College Football Playoff: Idea of Media Monitoring Selection Committee Has Flaws

Michael FelderNational CFB Lead WriterJuly 2, 2012

STANFORD, CA - NOVEMBER 12:  Darron Thomas #5 of the Oregon Ducks in action during their game against the Stanford Cardinal at Stanford Stadium on November 12, 2011 in Stanford, California.  (Photo by Ezra Shaw/Getty Images)
Ezra Shaw/Getty Images

At first, folks were all like, "Whew, we got a playoff!" Then people were all like, "Yay, we got rid of the human polls and the weirdo computers!" 

Now, people are all like, "Wait, selection committee? How is that going to work?"

Transparency has been one of two tenants that we have harked upon here at Your Best 11. The other, of course, was football guys who understand the nuance of the game when they watch it on tape.

Transparency is a funny thing, as it means so much and yet so little at the same time. It is a massive ideal we can grasp, but it makes us feel comfortable with the process. Transparency is the oil that will grease the wheels of playoff success.

Enter the "so little" part. As we've talked about transparency, two things have emerged as a means of keeping things on the proverbial up and up.

As Sporting News reported last week, Jack Swarbrick and the organizers of this grand revolution want the selection committee to produce a weekly top 20 during the season as a way to be transparent. This is not the preseason polls continued throughout; rather, it would be a rankings list arrived at by the committee members after a few weeks of watching football.

Today, another effort in the name of transparency has come to the forefront: getting a look into the selection committee process. As Dennis Dodd reported for CBS Sports, Bill Hancock and the power brokers are very much in favor of allowing a media member behind the selection committee curtain as they arrive at their decision. Folks are liking this, as Sports Illustrated's Andy Staples shows:


I do like that these CFB bigshots really seem to embrace the idea of selection committee transparency. Hope they mean it.

— Andy Staples (@Andy_Staples) July 2, 2012


Obviously, this is a spin-off of the NCAA selection committee's mock session that has become popular for media members as a way to gain insight into the process.

The problem here? Football is not basketball. Allowing a media member, or even a group of media members, into the final selection would only do so much good.

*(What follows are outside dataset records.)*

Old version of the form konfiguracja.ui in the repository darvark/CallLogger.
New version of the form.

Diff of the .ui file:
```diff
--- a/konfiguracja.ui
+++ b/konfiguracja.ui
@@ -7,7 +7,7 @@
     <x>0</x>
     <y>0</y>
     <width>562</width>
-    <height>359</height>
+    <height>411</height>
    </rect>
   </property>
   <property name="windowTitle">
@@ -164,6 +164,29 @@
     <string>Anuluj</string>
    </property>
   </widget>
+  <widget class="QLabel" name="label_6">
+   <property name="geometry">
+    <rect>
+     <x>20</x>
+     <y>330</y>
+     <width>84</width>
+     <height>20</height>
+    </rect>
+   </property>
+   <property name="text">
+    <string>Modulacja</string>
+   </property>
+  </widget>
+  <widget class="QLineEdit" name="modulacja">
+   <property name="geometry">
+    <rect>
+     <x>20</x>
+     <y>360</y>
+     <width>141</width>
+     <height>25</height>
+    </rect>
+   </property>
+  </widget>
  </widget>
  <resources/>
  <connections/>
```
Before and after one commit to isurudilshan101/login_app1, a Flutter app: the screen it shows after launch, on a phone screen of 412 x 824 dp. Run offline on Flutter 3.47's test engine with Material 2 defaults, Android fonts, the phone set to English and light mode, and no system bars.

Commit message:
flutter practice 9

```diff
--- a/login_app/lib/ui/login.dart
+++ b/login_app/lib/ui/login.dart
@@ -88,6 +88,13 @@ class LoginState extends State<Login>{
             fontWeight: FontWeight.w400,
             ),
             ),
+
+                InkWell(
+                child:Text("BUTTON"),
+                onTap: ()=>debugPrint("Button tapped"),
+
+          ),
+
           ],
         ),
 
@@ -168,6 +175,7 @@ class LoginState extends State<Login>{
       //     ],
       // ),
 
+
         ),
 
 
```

In basketball, we're talking about 68 teams being picked into the field, seeded and placed into regions. That's a lot to debate, a lot to talk about and a lot to sort out. In football, we're talking about four teams in the playoff and eight teams in the remaining big bowls.

With the committee producing their week-to-week rankings, we'll know the teams that fall into the realm of playoff-probable teams. Thanks to bowl tie-ins, we also know where the Big Ten, Pac-12, Big 12, SEC and ACC Champions will be headed. It won't be the hair-splitting, resume-examining circus that the NCAA tournament selection process has become.

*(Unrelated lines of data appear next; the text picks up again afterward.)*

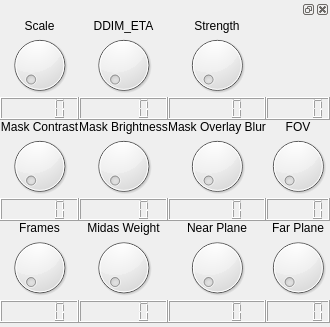
Old version of the form frontend/ui_widgets/animDials.ui in the repository Marcus-Arcadius/ainodes-pyside.
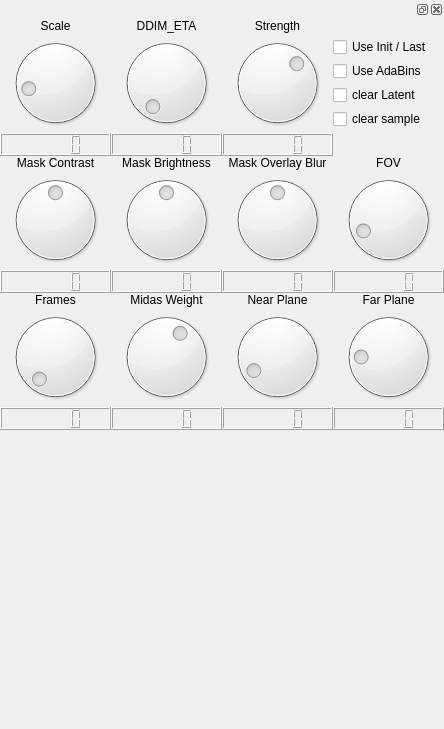
New version of the form.

What changed in the file:
```diff
--- a/frontend/ui_widgets/animDials.ui
+++ b/frontend/ui_widgets/animDials.ui
@@ -6,8 +6,8 @@
    <rect>
     <x>0</x>
     <y>0</y>
-    <width>294</width>
-    <height>327</height>
+    <width>444</width>
+    <height>729</height>
    </rect>
   </property>
   <property name="windowTitle">
@@ -84,13 +84,31 @@
           </widget>
          </item>
          <item row="1" column="0">
-          <widget class="QDial" name="scale"/>
+          <widget class="QDial" name="scale">
+           <property name="maximum">
+            <number>50</number>
+           </property>
+           <property name="value">
+            <number>8</number>
+           </property>
+          </widget>
          </item>
          <item row="1" column="1">
-          <widget class="QDial" name="ddim_eta"/>
+          <widget class="QDial" name="ddim_eta">
+           <property name="maximum">
+            <number>100</number>
+           </property>
+          </widget>
          </item>
          <item row="1" column="2">
-          <widget class="QDial" name="strength"/>
+          <widget class="QDial" name="strength">
+           <property name="maximum">
+            <number>100</number>
+           </property>
+           <property name="value">
+            <number>65</number>
+           </property>
+          </widget>
          </item>
          <item row="2" column="0">
           <widget class="QLCDNumber" name="lcdNumber"/>
@@ -101,9 +119,6 @@
          <item row="2" column="2">
           <widget class="QLCDNumber" name="lcdNumber_3"/>
          </item>
-         <item row="2" column="3">
-          <widget class="QLCDNumber" name="lcdNumber_4"/>
-         </item>
          <item row="3" column="0">
           <widget class="QLabel" name="label_6">
            <property name="text">
@@ -145,16 +160,47 @@
           </widget>
          </item>
          <item row="4" column="0">
-          <widget class="QDial" name="mask_contrast"/>
+          <widget class="QDial" name="mask_contrast">
+           <property name="maximum">
+            <number>200</number>
+           </property>
+           <property name="value">
+            <number>100</number>
+           </property>
+          </widget>
          </item>
          <item row="4" column="1">
-          <widget class="QDial" name="mask_brightness"/>
+          <widget class="QDial" name="mask_brightness">
+           <property name="maximum">
+            <number>200</number>
+           </property>
+           <property name="value">
+            <number>100</number>
+           </property>
+          </widget>
          </item>
          <item row="4" column="2">
-          <widget class="QDial" name="mask_blur"/>
+          <widget class="QDial" name="mask_blur">
+           <property name="maximum">
+            <number>200</number>
+           </property>
+           <property name="value">
+            <number>100</number>
+           </property>
+          </widget>
          </item>
          <item row="4" column="3">
-          <widget class="QDial" name="fov"/>
+          <widget class="QDial" name="fov">
+           <property name="minimum">
+            <number>30</number>
+           </property>
+           <property name="maximum">
+            <number>360</number>
+           </property>
+           <property name="value">
+            <number>70</number>
+           </property>
+          </widget>
          </item>
          <item row="5" column="0">
           <widget class="QLCDNumber" name="lcdNumber_8"/>
@@ -209,16 +255,44 @@
           </widget>
          </item>
          <item row="7" column="0">
-          <widget class="QDial" name="frames"/>
+          <widget class="QDial" name="frames">
+           <property name="maximum">
+            <number>250</number>
+           </property>
+           <property name="value">
+            <number>5</number>
+           </property>
+          </widget>
          </item>
          <item row="7" column="1">
-          <widget class="QDial" name="midas_weight"/>
+          <widget class="QDial" name="midas_weight">
+           <property name="maximum">
+            <number>100</number>
+           </property>
+           <property name="value">
+            <number>60</number>
+           </property>
+          </widget>
          </item>
          <item row="7" column="2">
-          <widget class="QDial" name="near_plane"/>
+          <widget class="QDial" name="near_plane">
+           <property name="maximum">
+            <number>2000</number>
+           </property>
+           <property name="value">
+            <number>200</number>
+           </property>
+          </widget>
          </item>
          <item row="7" column="3">
-          <widget class="QDial" name="far_plane"/>
+          <widget class="QDial" name="far_plane">
+           <property name="maximum">
+            <number>10000</number>
+           </property>
+           <property name="value">
+            <number>2000</number>
+           </property>
+          </widget>
          </item>
          <item row="8" column="0">
           <widget class="QLCDNumber" name="lcdNumber_9"/>
@@ -284,6 +358,38 @@
            </property>
           </spacer>
          </item>
+         <item row="1" column="3">
+          <layout class="QVBoxLayout" name="verticalLayout_3">
+           <item>
+            <widget class="QCheckBox" name="useInit">
+             <property name="text">
+              <string>Use Init / Last</string>
+             </property>
+            </widget>
+           </item>
+           <item>
+            <widget class="QCheckBox" name="adabins">
+             <property name="text">
+              <string>Use AdaBins</string>
+             </property>
+            </widget>
+           </item>
+           <item>
+            <widget class="QCheckBox" name="clearLatent">
+             <property name="text">
+              <string>clear Latent</string>
+             </property>
+            </widget>
+           </item>
+           <item>
+            <widget class="QCheckBox" name="clearSample">
+             <property name="text">
+              <string>clear sample</string>
+             </property>
+            </widget>
+           </item>
+          </layout>
+         </item>
         </layout>
        </item>
       </layout>
```
Left out of the diff: 80 changed lines with no effect on the pictures.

Where the top four is concerned, barring upsets in conference title games or season finales, the arguing will boil down to one spot where the playoff is concerned. We're talking Cincinnati versus Florida in 2009, Stanford versus Oregon in 2011.

As for the non-semifinal bowl games, you take your conference champions and the rest of the top 12, and then you fill in your slots. Pretty simple—just keeping geography in mind and where the actual semifinal sites will be on a year to year basis.

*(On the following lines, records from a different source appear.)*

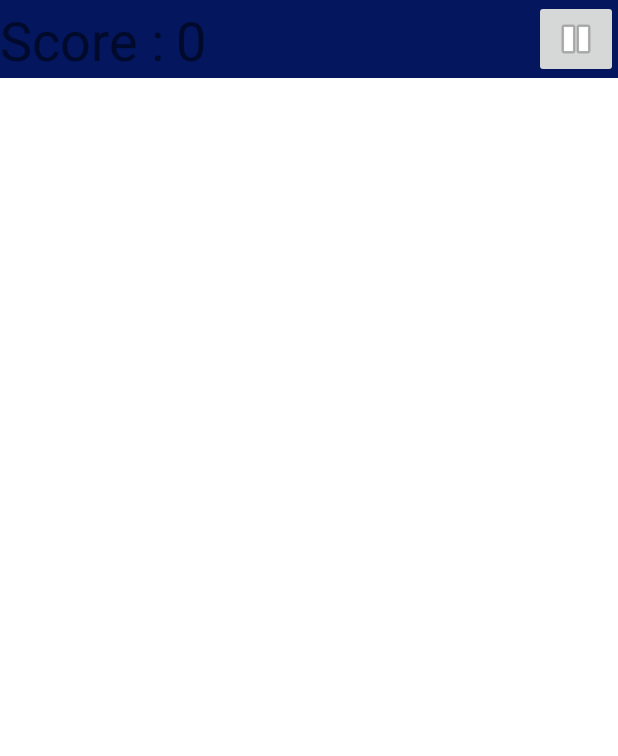
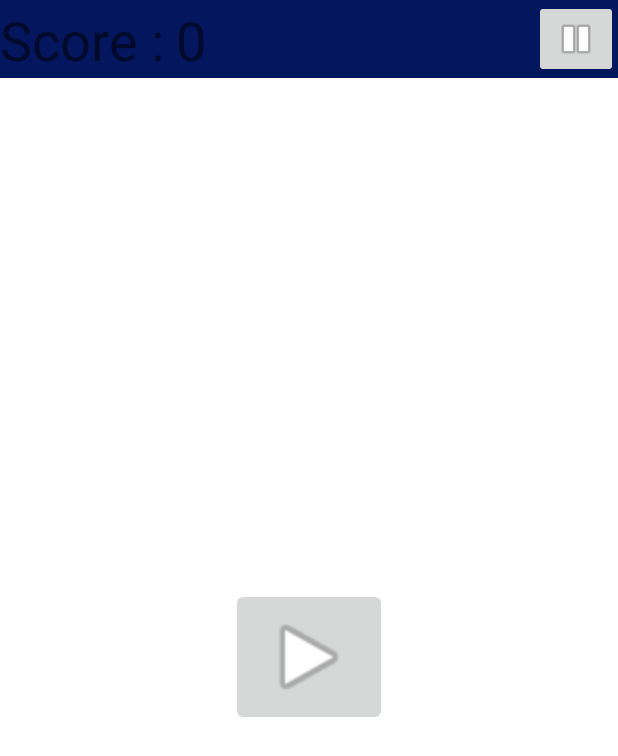
Before and after one commit to corentinckf/Replikapp-Android, an Android app: the layout activity_game_ii.xml on its own in the app's theme, with its tools: preview values and no code run, on a phone screen of 412 x 824 dp. Shown: the top 756 px of the screen. Run offline under Robolectric (Android 15) with nearby library versions, the phone set to English and light mode, and no system bars.

Commit message:
Gestion Play/Pause du jeu

```diff
--- a/app/src/main/res/layout/activity_game_ii.xml
+++ b/app/src/main/res/layout/activity_game_ii.xml
@@ -42,7 +42,7 @@
             app:layout_constraintTop_toTopOf="parent" />
 
         <ImageButton
-            android:id="@+id/imageButton"
+            android:id="@+id/stateImg"
             android:layout_width="wrap_content"
             android:layout_height="wrap_content"
             android:contentDescription="@string/pause"
@@ -63,5 +63,23 @@
         app:layout_constraintEnd_toEndOf="parent"
         app:layout_constraintHorizontal_bias="1.0"
         app:layout_constraintStart_toStartOf="parent"
-        app:layout_constraintTop_toBottomOf="@+id/constraintLayout"/>
+        app:layout_constraintTop_toBottomOf="@+id/constraintLayout">
+
+    </LinearLayout>
+
+    <ImageButton
+        android:id="@+id/playImg"
+        android:layout_width="wrap_content"
+        android:layout_height="wrap_content"
+        android:contentDescription="@string/play"
+        android:onClick="playPause"
+        android:scaleType="centerInside"
+        android:scaleX="2"
+        android:scaleY="2"
+        app:layout_constraintBottom_toBottomOf="@+id/mySurfaceInv"
+        app:layout_constraintEnd_toEndOf="@+id/mySurfaceInv"
+        app:layout_constraintStart_toStartOf="@+id/mySurfaceInv"
+        app:layout_constraintTop_toBottomOf="@+id/constraintLayout"
+        app:srcCompat="@android:drawable/ic_media_play" />
+
 </androidx.constraintlayout.widget.ConstraintLayout>
--- a/app/src/main/res/values/strings.xml
+++ b/app/src/main/res/values/strings.xml
@@ -66,6 +66,7 @@
     <string name="hard">Hard</string>
     <string name="score">score</string>
     <string name="home">home</string>
+    <string name="play">play</string>
 
 
 </resources>
--- a/build.gradle
+++ b/build.gradle
@@ -8,7 +8,7 @@ buildscript {
 
     }
     dependencies {
-        classpath 'com.android.tools.build:gradle:3.6.1'
+        classpath 'com.android.tools.build:gradle:3.6.3'
         classpath 'com.google.gms:google-services:4.3.3'
 
         // NOTE: Do not place your application dependencies here; they belong
```
Also changed, not shown: app/src/main/java/com/ckfcsteam/spaceinvaders/Game1.java (+18 -19 lines), app/src/main/java/com/ckfcsteam/spaceinvaders/GameActivity.java (+19 -3 lines), 1 other file.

Ultimately, this is not me being down on the prospect of the media being allowed to sit in on the committee doing their final selection. It just doesn't move the meter for me the way it does for others. True transparency has to come prior to the final selection—during the weeks from October through November as the committee is compiling their rankings. That is where the true transparency must come from.

Transparency is critical, but opening things up at the end of the season is not the solution that most folks are looking for. A weekly look inside of the rankings and an explanation would go a long way to keeping things open and honest in a way that will truly impact the college football postseason.